Ever since the fight between Pete and Vetfaan (nobody dares mention it, but everybody treats Pete with a new respect), Boggel’s Place is abuzz with the newest bit of news – Judge isn’t dying any more. Oudok contacted the previous doctor, got the reports and then sent them off to a professor at the university.

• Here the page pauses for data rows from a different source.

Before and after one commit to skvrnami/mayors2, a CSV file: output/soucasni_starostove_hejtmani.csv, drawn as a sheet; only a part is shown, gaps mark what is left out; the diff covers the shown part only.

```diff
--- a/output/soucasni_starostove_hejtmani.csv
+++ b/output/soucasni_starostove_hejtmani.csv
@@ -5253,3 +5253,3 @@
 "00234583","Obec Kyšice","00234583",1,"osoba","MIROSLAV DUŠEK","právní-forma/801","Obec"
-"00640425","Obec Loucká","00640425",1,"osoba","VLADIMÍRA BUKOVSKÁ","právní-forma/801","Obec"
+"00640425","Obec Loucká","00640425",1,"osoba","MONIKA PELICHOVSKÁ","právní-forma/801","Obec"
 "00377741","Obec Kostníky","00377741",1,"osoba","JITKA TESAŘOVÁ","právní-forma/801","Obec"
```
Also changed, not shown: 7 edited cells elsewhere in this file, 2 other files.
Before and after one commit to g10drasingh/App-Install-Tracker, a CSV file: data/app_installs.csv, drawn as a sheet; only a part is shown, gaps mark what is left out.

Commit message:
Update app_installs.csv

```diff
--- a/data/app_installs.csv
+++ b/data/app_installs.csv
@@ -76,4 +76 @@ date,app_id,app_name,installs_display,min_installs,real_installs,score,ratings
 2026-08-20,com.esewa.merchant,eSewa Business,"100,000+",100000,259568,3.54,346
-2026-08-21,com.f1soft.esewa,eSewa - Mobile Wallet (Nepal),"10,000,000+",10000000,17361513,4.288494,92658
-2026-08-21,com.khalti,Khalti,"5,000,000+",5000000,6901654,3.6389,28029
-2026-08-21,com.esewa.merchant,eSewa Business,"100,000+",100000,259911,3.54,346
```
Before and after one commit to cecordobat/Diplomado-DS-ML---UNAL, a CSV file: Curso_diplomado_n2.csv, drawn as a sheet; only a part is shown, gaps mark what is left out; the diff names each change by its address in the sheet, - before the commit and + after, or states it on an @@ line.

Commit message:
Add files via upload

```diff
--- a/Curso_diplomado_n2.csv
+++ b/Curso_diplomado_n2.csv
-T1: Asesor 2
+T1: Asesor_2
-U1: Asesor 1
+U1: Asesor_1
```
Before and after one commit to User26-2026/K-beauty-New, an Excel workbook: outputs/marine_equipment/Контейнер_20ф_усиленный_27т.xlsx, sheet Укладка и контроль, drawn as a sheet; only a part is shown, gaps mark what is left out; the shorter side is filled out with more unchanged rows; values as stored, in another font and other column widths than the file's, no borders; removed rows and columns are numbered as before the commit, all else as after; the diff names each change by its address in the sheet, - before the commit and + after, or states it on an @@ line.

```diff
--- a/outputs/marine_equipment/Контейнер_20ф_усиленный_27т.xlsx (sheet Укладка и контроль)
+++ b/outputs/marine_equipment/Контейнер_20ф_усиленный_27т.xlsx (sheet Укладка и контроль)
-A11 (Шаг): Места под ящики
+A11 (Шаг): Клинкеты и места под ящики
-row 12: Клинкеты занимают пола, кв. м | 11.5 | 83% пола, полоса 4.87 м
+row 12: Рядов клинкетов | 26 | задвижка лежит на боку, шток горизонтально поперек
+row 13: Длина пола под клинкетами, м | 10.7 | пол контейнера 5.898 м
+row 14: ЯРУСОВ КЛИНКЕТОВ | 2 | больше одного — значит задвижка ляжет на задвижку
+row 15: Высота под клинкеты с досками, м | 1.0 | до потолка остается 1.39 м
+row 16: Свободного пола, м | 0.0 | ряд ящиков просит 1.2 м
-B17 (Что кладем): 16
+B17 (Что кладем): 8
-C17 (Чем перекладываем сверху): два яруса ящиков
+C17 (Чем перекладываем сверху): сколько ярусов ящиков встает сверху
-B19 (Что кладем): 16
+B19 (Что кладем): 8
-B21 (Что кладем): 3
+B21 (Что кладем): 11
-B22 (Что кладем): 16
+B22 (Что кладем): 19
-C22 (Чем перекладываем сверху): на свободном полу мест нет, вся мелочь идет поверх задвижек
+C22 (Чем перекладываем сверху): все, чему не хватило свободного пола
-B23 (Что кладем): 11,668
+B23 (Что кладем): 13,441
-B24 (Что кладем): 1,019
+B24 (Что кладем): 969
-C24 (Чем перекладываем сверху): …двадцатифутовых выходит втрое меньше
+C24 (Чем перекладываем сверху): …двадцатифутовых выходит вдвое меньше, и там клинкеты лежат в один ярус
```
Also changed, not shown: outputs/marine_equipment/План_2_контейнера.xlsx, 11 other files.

“It’s a leukomoid reaction, Judge. It looks like leakaemia, but it isn’t. During your initial consultation, you said you lost your spleen after an accident many years ago. Well, that got me thinking. Sometimes asplenia – the absence of the spleen – is associated with an immune deficiency and infections like Pneumococcus, and that can be subclinical at times. Of course, the disease is usually much more severe, with fever and coughing; but in your case you simply became ill. Loss of weight. Short of breath. Anaemia. High white-cell count. It is entirely possible to confuse the picture with leukemia.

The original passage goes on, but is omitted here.